Activity = Each line holding the string "governed" is to be copied from the data.

**** Data for processing ****

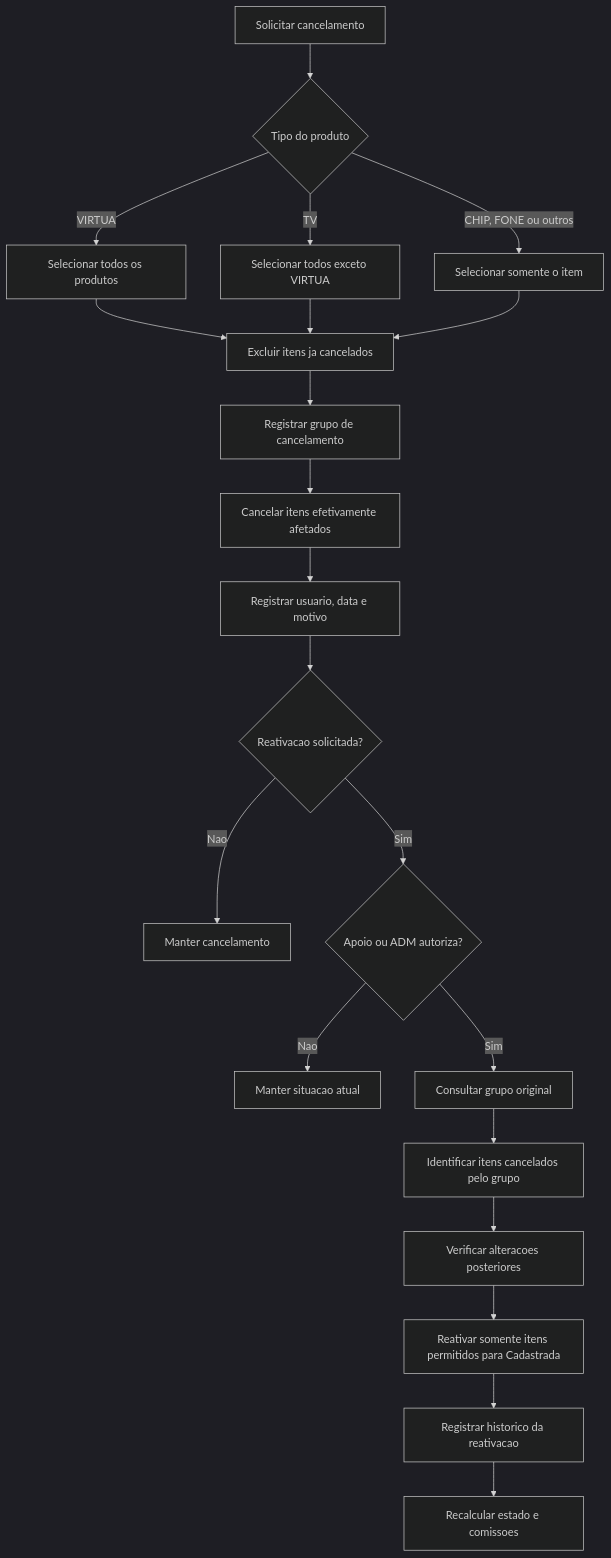
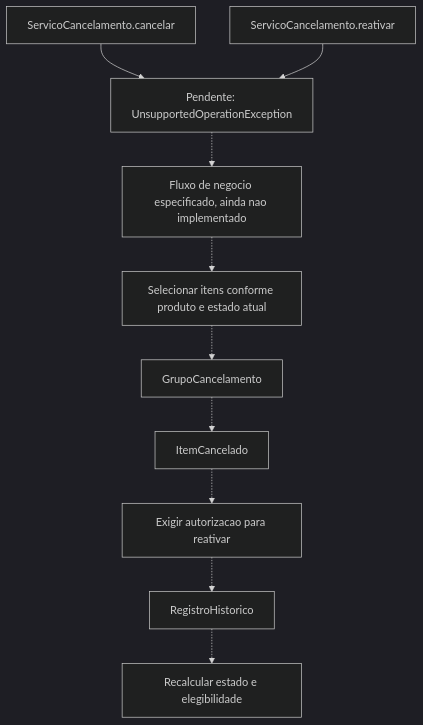
The diagram in docs/diagramas/04-cancelamento-reativacao.mmd (JeffersonDeylane/LP2---sistema-de-vendas), drawn with Mermaid (dark theme) before and after one commit. The commit also changed 165 other files, not shown here.

Commit message:
criação das classes seguindo o diagrama decidido (ainda com o código pendente)

```diff
--- a/docs/diagramas/04-cancelamento-reativacao.mmd
+++ b/docs/diagramas/04-cancelamento-reativacao.mmd
@@ -1,21 +1,10 @@
 flowchart TD
-    A["Solicitar cancelamento"] --> B{"Tipo do produto"}
-    B -->|VIRTUA| C["Selecionar todos os produtos"]
-    B -->|TV| D["Selecionar todos exceto VIRTUA"]
-    B -->|CHIP, FONE ou outros| E["Selecionar somente o item"]
-    C --> F["Excluir itens ja cancelados"]
-    D --> F
-    E --> F
-    F --> G["Registrar grupo de cancelamento"]
-    G --> H["Cancelar itens efetivamente afetados"]
-    H --> I["Registrar usuario, data e motivo"]
-    I --> J{"Reativacao solicitada?"}
-    J -->|Nao| K["Manter cancelamento"]
-    J -->|Sim| L{"Apoio ou ADM autoriza?"}
-    L -->|Nao| M["Manter situacao atual"]
-    L -->|Sim| N["Consultar grupo original"]
-    N --> O["Identificar itens cancelados pelo grupo"]
-    O --> P["Verificar alteracoes posteriores"]
-    P --> Q["Reativar somente itens permitidos para Cadastrada"]
-    Q --> R["Registrar historico da reativacao"]
-    R --> S["Recalcular estado e comissoes"]
+    A["ServicoCancelamento.cancelar"] --> B["Pendente: UnsupportedOperationException"]
+    C["ServicoCancelamento.reativar"] --> B
+    B -.-> D["Fluxo de negocio especificado, ainda nao implementado"]
+    D -.-> E["Selecionar itens conforme produto e estado atual"]
+    E -.-> F["GrupoCancelamento"]
+    F -.-> G["ItemCancelado"]
+    G -.-> H["Exigir autorizacao para reativar"]
+    H -.-> I["RegistroHistorico"]
+    I -.-> J["Recalcular estado e elegibilidade"]
```
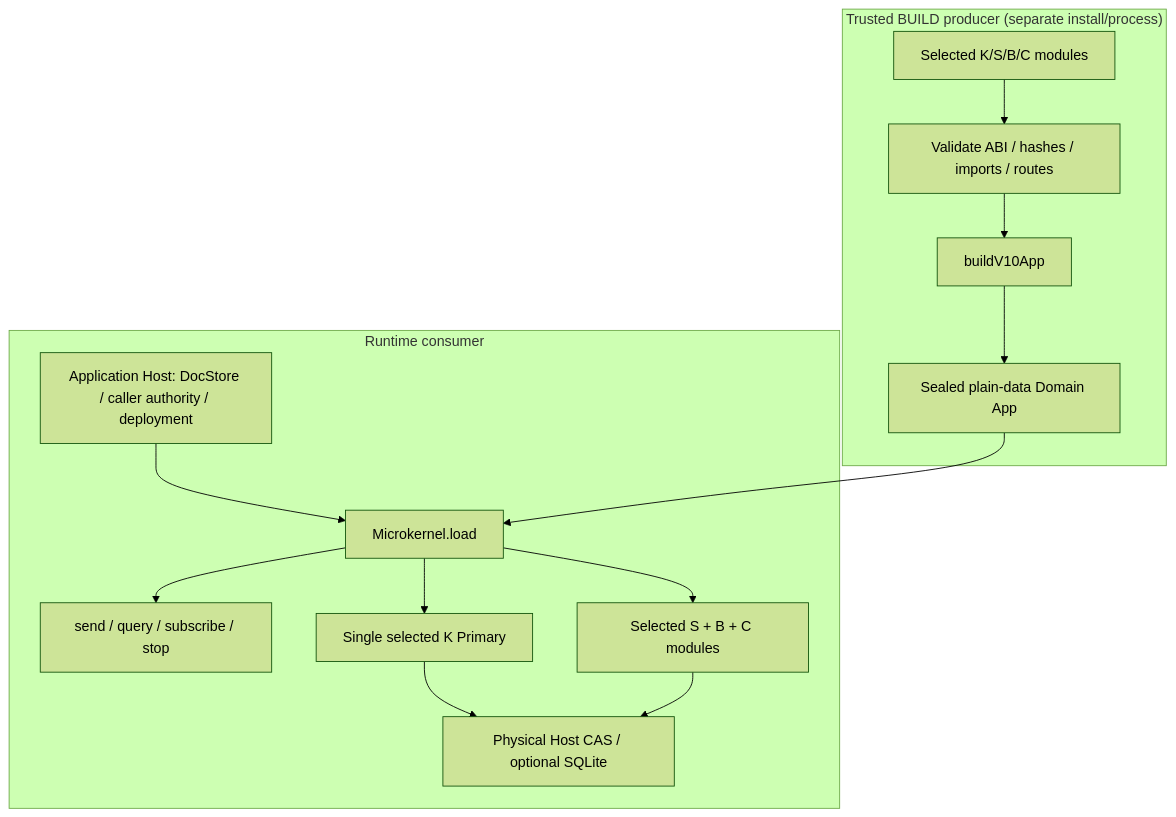
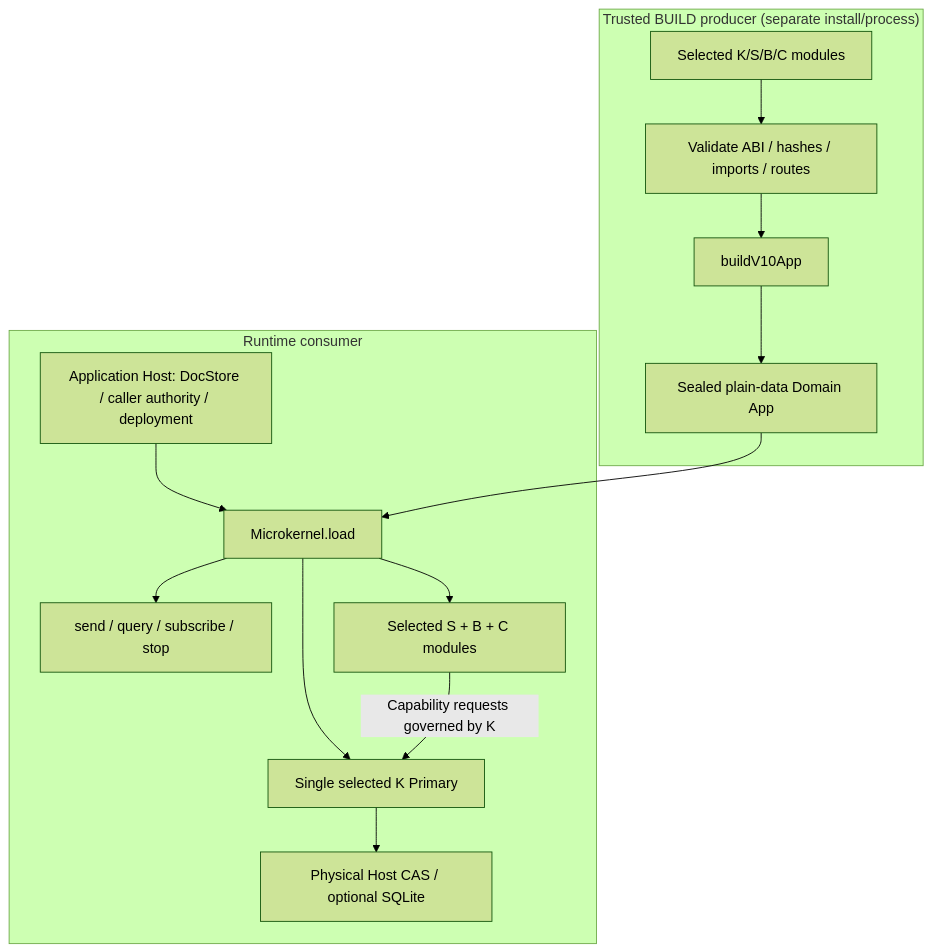
The first of 3 diagrams in docs/current/en/architecture.md (kaicreator-mm/domain-harness), drawn with Mermaid (forest theme) before and after one commit. The commit also changed other lines of this file and 2 other files, not shown here.

Commit message:
docs: make bilingual validator Windows-portable and clarify Kernel-governed Host diagram edges

````diff
--- a/docs/current/en/architecture.md
+++ b/docs/current/en/architecture.md
@@ -9,17 +9,17 @@
 ```mermaid
 flowchart TB
   subgraph P["Trusted BUILD producer (separate install/process)"]
     A["Selected K/S/B/C modules"] --> B["Validate ABI / hashes / imports / routes"]
     B --> C["buildV10App"]
     C --> D["Sealed plain-data Domain App"]
   end
   subgraph R["Runtime consumer"]
     U["Application Host: DocStore / caller authority / deployment"] --> M["Microkernel.load"]
     D --> M
     M --> F["send / query / subscribe / stop"]
     M --> K["Single selected K Primary"]
     M --> S["Selected S + B + C modules"]
     K --> H["Physical Host CAS / optional SQLite"]
-    S --> H
+    S -->|"Capability requests governed by K"| K
   end
 ```
````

****

Written answer =
docs: make bilingual validator Windows-portable and clarify Kernel-governed Host diagram edges
+    S -->|"Capability requests governed by K"| K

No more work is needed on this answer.